Scientists in Europe have announced a major breakthrough in the race to save the northern white rhino from extinction.
Researchers from Italy say they have created the first-ever hybrid rhino embryo produced outside the womb, following the death of the last male rhino of the species.
It will then be planted into surrogate mothers, who are under heavy guard at the Ol Pejeta Conservancy in Laikipia County, the researchers noted in a statement.
The embryo was made using sperms harvested from Sudan, the last surviving northern male white rhino that died in March.
According to Ol Pejeta, the embryo has a strong chance of surviving to term and thus producing other northern white rhinos.
“In the meantime, we will carry on taking the best possible care of Fatu and Najin and the herd of southern whites specifically selected to one day, hopefully, become surrogates for northern white rhinos,” Ol Pejeta said in a statement.
Najin and her daughter Fatu are the only remaining female northern white rhinos, who are confined at the conservancy.
This is the first-ever reported generation of a pre-implantation embryos of rhinos known as blastocysts in a test tube.
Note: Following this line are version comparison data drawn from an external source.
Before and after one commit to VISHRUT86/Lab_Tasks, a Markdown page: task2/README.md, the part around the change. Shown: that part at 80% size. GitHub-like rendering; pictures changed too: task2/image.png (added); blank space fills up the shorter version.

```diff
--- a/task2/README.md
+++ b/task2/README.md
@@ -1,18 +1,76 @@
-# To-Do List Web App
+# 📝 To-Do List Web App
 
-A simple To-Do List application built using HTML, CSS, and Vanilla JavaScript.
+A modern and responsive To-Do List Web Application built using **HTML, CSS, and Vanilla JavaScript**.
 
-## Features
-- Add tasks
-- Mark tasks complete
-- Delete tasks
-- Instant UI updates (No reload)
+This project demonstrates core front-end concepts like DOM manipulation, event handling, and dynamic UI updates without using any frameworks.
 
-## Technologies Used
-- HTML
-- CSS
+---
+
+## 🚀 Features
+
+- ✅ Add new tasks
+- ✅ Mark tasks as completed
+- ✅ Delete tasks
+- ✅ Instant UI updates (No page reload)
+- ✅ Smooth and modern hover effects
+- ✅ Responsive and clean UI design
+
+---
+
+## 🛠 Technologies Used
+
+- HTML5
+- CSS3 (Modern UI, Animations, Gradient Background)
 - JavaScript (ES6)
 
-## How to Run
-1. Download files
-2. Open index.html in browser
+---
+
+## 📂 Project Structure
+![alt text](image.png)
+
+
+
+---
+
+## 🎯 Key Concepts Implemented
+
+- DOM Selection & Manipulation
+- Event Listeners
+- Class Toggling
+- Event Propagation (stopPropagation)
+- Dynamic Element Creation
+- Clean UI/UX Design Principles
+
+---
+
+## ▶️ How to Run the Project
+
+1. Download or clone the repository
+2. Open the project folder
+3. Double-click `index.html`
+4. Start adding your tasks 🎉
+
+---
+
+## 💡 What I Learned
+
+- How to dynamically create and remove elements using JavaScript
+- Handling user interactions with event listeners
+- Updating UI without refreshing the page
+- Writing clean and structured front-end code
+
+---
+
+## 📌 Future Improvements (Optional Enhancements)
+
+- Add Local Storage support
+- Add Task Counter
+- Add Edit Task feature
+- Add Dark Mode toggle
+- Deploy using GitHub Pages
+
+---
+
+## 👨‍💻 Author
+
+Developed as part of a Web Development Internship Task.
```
The delicate scientific process has never been tried before.
“An international team of scientists has now successfully created hybrid embryos from Southern White Rhino (SWR) eggs and Northern White Rhino sperm using assisted reproduction techniques (ART),” the researchers from Avantea, a laboratory of advanced technologies for biotechnology research and animal reproduction, noted in a statement.
The breakthrough has renewed hopes of preventing the northern white rhino from disappearing from the face of the earth.
“These are the first in-vitro produced rhinoceros embryos ever. They have a very high chance to establish a pregnancy once implanted into a surrogate mother,” said Prof Thomas Hildebrandt, Head of the Department of Reproduction Management at the German Leibniz Institute for Zoo and Wildlife Research (Leibniz-IZW) in Berlin.
The international team of researchers successfully managed to adapt reproduction techniques used in horses to the special circumstances of rhino species, opening up the potential to bring back the northern white from the brink of extinction.
Sudan, the last white male northern rhino in the world, died aged 45 at Ol Pejeta.
The rhino had been suffering from age-related complications that led to degenerative changes in muscles and bones combined with extensive skin wounds.